[Before-and-after change records]
┌────────
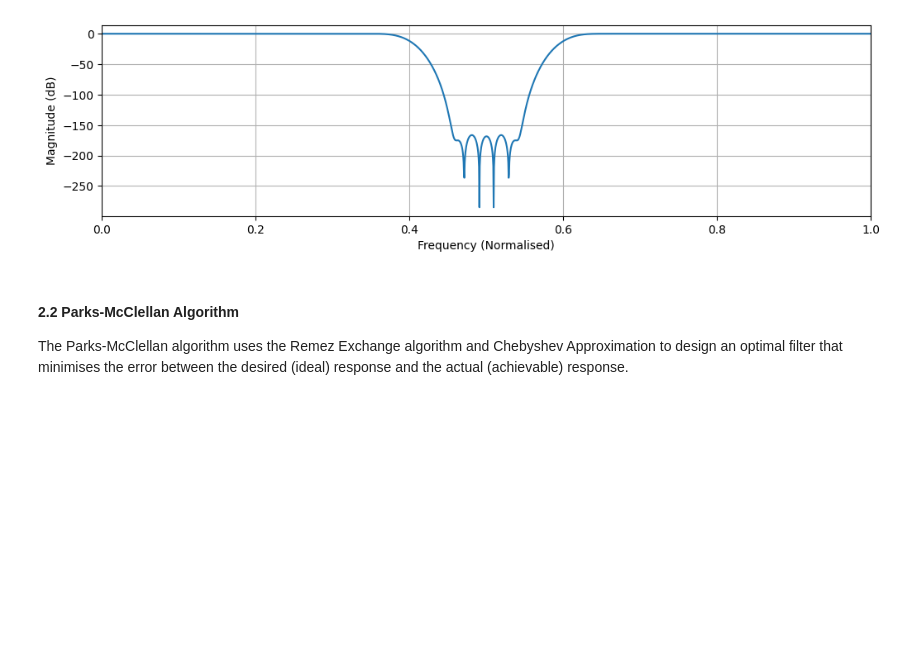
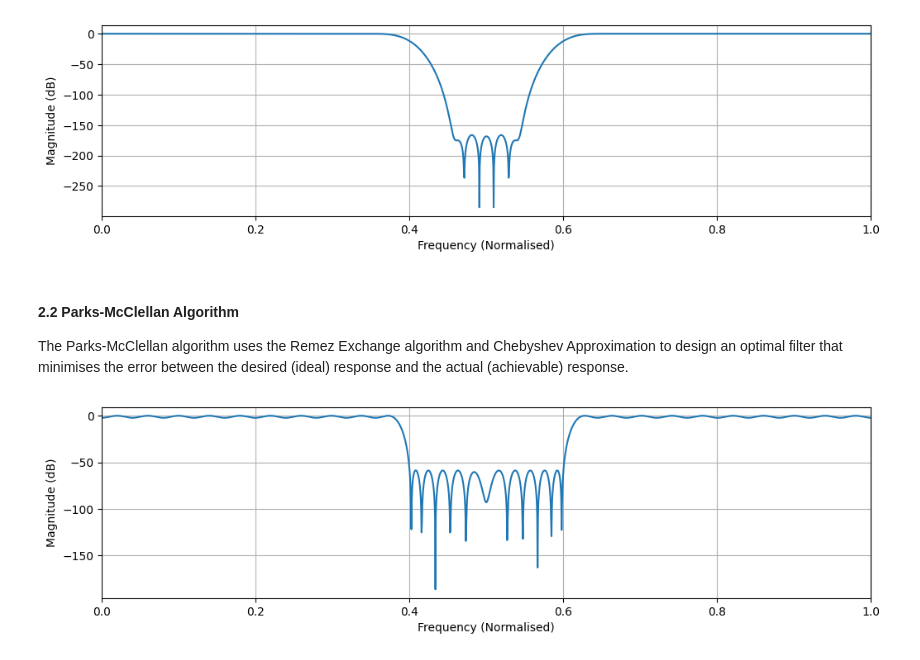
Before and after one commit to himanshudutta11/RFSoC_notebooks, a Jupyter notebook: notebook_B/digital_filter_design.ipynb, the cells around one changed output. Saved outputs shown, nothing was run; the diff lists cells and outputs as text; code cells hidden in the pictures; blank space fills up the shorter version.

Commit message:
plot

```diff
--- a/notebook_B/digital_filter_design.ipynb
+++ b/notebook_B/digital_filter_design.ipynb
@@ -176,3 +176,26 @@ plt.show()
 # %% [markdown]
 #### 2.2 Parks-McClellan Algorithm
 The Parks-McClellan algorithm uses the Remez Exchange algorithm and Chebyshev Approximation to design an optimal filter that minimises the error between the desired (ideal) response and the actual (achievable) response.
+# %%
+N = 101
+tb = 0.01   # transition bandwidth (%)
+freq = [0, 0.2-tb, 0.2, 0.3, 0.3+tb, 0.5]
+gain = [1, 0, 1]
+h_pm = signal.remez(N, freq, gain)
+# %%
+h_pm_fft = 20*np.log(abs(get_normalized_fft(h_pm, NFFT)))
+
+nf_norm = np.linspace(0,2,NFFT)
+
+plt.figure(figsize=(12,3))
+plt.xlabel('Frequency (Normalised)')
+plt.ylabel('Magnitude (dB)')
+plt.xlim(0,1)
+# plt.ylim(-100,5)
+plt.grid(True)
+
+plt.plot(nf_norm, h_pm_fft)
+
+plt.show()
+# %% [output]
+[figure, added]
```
└────────
● **Task prompt**
Your copy should match the entries above exactly and contain no pictures.

● **Response for this exercise**
Before and after one commit to himanshudutta11/RFSoC_notebooks, a Jupyter notebook: notebook_B/digital_filter_design.ipynb, the cells around one changed output. Saved outputs shown, nothing was run; the diff lists cells and outputs as text; code cells hidden in the pictures; blank space fills up the shorter version.

Commit message:
plot

```diff
--- a/notebook_B/digital_filter_design.ipynb
+++ b/notebook_B/digital_filter_design.ipynb
@@ -176,3 +176,26 @@ plt.show()
 # %% [markdown]
 #### 2.2 Parks-McClellan Algorithm
 The Parks-McClellan algorithm uses the Remez Exchange algorithm and Chebyshev Approximation to design an optimal filter that minimises the error between the desired (ideal) response and the actual (achievable) response.
+# %%
+N = 101
+tb = 0.01   # transition bandwidth (%)
+freq = [0, 0.2-tb, 0.2, 0.3, 0.3+tb, 0.5]
+gain = [1, 0, 1]
+h_pm = signal.remez(N, freq, gain)
+# %%
+h_pm_fft = 20*np.log(abs(get_normalized_fft(h_pm, NFFT)))
+
+nf_norm = np.linspace(0,2,NFFT)
+
+plt.figure(figsize=(12,3))
+plt.xlabel('Frequency (Normalised)')
+plt.ylabel('Magnitude (dB)')
+plt.xlim(0,1)
+# plt.ylim(-100,5)
+plt.grid(True)
+
+plt.plot(nf_norm, h_pm_fft)
+
+plt.show()
+# %% [output]
+[figure, added]
```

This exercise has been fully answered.